*Problem statement:* Check every line of the records below for the string "rgba" and copy the ones that have it.

((

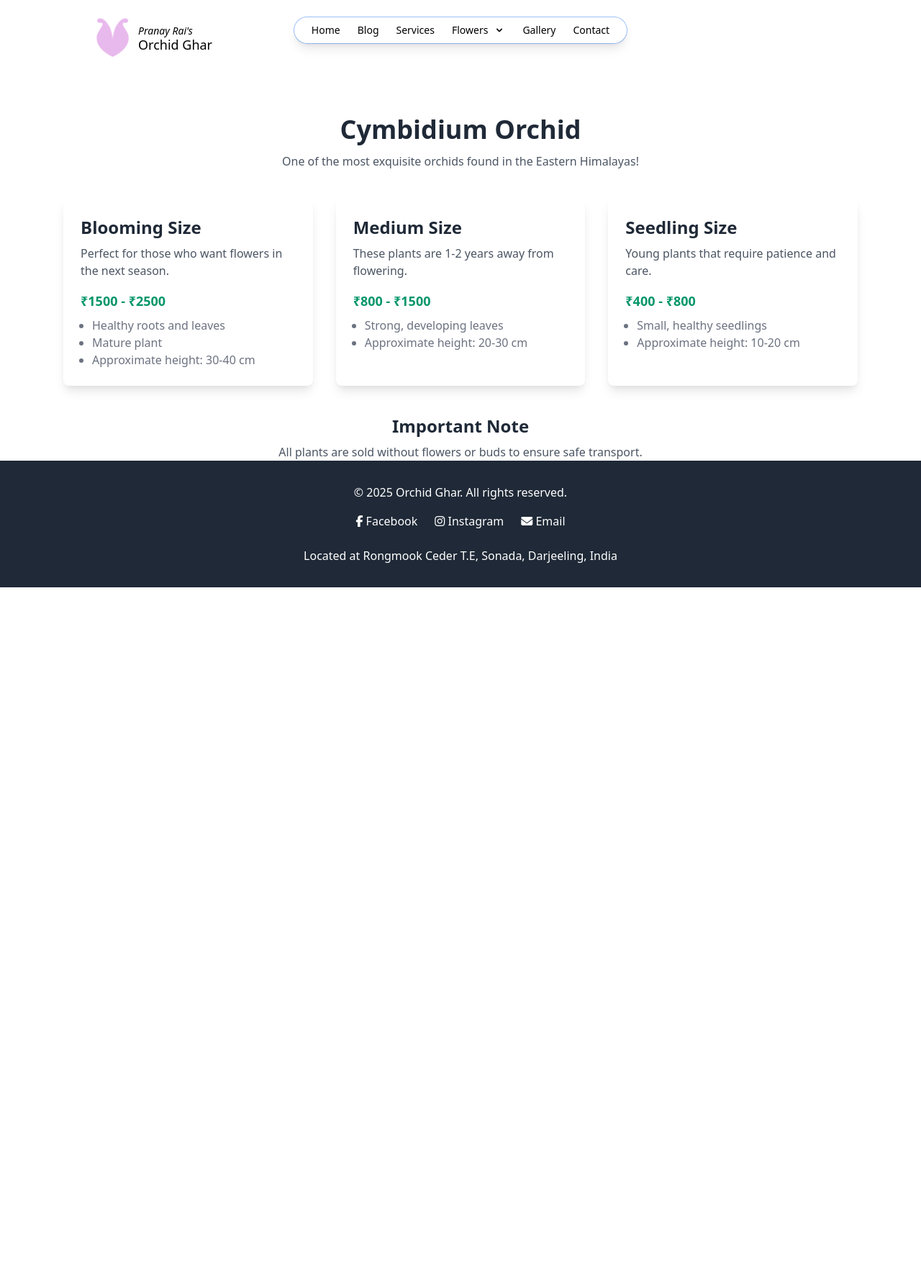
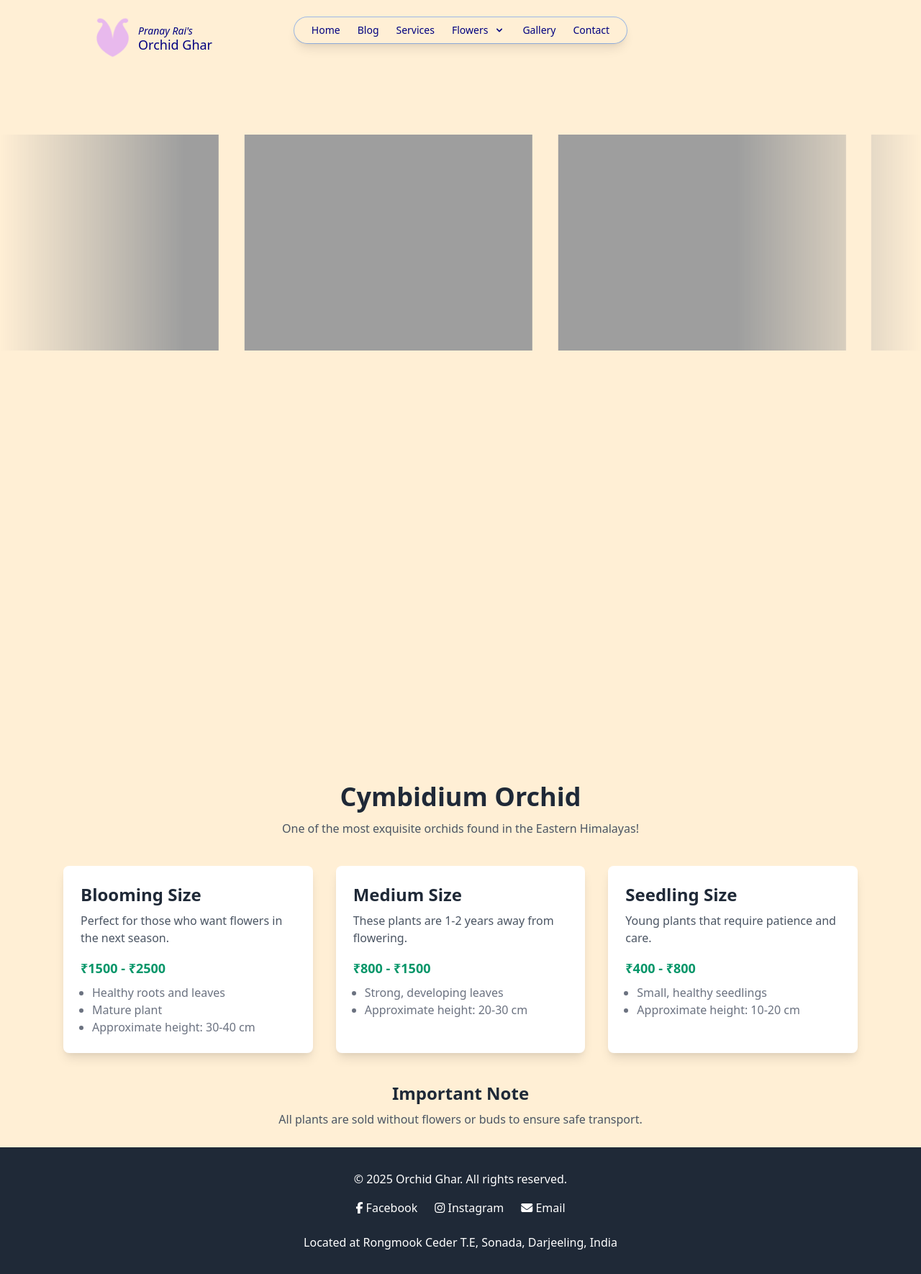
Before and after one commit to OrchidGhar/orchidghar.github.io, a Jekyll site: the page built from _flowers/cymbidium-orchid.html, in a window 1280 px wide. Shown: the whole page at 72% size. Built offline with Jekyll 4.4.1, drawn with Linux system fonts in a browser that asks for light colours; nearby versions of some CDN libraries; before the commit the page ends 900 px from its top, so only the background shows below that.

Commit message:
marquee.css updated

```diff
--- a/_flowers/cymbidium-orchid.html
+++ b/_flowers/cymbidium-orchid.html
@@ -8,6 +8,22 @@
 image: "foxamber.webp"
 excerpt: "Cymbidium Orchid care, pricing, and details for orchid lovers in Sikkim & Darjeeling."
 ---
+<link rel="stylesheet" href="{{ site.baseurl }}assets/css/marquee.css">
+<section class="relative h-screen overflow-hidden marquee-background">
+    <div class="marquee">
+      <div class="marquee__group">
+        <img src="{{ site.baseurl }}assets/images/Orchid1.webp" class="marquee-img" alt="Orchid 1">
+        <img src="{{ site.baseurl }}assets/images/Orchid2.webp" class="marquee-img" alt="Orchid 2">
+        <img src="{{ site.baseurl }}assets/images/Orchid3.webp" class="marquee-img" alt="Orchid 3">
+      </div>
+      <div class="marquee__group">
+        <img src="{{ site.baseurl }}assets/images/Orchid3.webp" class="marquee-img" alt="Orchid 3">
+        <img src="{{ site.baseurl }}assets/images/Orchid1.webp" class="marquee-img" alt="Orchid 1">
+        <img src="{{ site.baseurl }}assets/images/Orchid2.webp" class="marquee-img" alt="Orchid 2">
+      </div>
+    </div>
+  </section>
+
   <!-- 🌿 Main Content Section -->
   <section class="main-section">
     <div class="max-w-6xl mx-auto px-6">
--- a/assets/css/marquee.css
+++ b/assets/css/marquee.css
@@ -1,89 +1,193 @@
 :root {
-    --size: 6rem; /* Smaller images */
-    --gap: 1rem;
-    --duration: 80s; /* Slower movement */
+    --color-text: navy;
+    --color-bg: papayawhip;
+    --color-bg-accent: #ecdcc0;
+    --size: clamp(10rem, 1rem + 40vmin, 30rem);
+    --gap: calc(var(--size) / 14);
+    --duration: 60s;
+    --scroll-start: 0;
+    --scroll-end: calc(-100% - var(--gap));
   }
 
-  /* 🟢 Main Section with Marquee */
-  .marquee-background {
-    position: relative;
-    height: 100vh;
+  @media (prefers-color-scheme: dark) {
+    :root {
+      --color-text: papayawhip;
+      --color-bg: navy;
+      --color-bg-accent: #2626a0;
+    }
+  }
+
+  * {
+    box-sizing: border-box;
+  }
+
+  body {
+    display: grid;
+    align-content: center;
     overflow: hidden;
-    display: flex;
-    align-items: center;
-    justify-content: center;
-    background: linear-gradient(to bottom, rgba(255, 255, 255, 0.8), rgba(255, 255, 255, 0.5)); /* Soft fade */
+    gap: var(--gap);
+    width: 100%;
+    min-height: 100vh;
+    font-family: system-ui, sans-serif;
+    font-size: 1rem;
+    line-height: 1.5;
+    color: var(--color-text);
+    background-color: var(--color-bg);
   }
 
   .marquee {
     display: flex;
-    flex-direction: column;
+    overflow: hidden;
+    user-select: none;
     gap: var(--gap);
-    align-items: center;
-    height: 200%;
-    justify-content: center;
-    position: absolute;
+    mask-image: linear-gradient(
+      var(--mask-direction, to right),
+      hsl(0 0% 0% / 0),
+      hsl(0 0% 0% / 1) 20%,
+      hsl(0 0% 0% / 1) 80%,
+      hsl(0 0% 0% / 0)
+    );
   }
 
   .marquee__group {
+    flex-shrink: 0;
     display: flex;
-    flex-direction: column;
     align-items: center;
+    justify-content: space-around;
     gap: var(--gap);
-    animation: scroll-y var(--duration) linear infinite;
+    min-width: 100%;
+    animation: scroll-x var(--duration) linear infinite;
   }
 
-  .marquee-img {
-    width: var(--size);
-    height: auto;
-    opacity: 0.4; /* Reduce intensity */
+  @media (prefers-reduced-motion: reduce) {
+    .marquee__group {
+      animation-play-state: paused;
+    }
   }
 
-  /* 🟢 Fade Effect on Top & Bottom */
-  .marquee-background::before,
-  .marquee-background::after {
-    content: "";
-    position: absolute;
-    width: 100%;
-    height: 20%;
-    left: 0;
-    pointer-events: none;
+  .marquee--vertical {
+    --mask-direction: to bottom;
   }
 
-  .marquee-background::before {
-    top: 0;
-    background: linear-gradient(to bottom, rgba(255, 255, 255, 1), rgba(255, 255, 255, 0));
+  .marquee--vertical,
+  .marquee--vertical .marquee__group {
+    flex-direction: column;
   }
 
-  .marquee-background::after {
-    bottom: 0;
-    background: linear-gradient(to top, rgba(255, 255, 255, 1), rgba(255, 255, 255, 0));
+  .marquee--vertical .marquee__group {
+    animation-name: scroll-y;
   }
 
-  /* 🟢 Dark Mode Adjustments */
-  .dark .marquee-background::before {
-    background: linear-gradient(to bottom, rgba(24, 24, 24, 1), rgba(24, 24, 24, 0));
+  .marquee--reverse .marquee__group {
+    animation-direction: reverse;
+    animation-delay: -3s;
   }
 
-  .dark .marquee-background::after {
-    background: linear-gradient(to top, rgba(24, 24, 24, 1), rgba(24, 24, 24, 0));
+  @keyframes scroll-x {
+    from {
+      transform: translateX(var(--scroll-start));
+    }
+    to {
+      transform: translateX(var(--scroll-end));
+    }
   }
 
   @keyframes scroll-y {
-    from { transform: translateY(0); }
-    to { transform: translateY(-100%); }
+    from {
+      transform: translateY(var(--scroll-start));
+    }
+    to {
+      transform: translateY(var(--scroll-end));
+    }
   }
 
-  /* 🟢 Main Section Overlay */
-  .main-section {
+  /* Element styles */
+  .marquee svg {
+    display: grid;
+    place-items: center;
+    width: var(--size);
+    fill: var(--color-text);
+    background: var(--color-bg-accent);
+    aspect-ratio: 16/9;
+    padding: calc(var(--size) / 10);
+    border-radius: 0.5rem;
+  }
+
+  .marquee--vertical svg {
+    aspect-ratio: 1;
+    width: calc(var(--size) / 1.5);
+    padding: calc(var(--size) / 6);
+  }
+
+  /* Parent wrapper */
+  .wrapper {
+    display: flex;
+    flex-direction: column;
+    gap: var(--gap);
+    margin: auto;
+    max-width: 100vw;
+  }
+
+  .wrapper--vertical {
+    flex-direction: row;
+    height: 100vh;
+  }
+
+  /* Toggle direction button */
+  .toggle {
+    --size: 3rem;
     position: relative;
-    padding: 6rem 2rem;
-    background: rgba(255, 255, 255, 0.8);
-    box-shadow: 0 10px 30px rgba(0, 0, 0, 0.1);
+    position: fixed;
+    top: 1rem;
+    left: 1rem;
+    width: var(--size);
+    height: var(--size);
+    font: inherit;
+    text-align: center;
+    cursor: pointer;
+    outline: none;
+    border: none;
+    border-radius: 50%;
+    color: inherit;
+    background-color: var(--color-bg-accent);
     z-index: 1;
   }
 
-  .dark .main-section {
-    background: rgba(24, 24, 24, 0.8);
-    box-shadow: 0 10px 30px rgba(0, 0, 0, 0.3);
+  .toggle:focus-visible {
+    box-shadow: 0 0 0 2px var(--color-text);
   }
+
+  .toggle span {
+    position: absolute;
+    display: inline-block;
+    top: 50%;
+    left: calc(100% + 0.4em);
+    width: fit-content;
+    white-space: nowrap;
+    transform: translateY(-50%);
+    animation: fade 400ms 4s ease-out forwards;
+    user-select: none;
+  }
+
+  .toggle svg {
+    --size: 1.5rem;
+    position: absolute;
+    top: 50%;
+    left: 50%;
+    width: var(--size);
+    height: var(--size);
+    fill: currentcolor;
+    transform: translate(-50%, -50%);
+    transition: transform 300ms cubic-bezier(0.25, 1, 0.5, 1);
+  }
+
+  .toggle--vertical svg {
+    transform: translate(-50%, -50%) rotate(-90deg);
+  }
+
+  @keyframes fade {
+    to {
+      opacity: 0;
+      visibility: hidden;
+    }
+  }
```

))

*Solution for this exercise:*
-    background: linear-gradient(to bottom, rgba(255, 255, 255, 0.8), rgba(255, 255, 255, 0.5)); /* Soft fade */
-    background: linear-gradient(to bottom, rgba(255, 255, 255, 1), rgba(255, 255, 255, 0));
-    background: linear-gradient(to top, rgba(255, 255, 255, 1), rgba(255, 255, 255, 0));
-    background: linear-gradient(to bottom, rgba(24, 24, 24, 1), rgba(24, 24, 24, 0));
-    background: linear-gradient(to top, rgba(24, 24, 24, 1), rgba(24, 24, 24, 0));
-    background: rgba(255, 255, 255, 0.8);
-    box-shadow: 0 10px 30px rgba(0, 0, 0, 0.1);
-    background: rgba(24, 24, 24, 0.8);
-    box-shadow: 0 10px 30px rgba(0, 0, 0, 0.3);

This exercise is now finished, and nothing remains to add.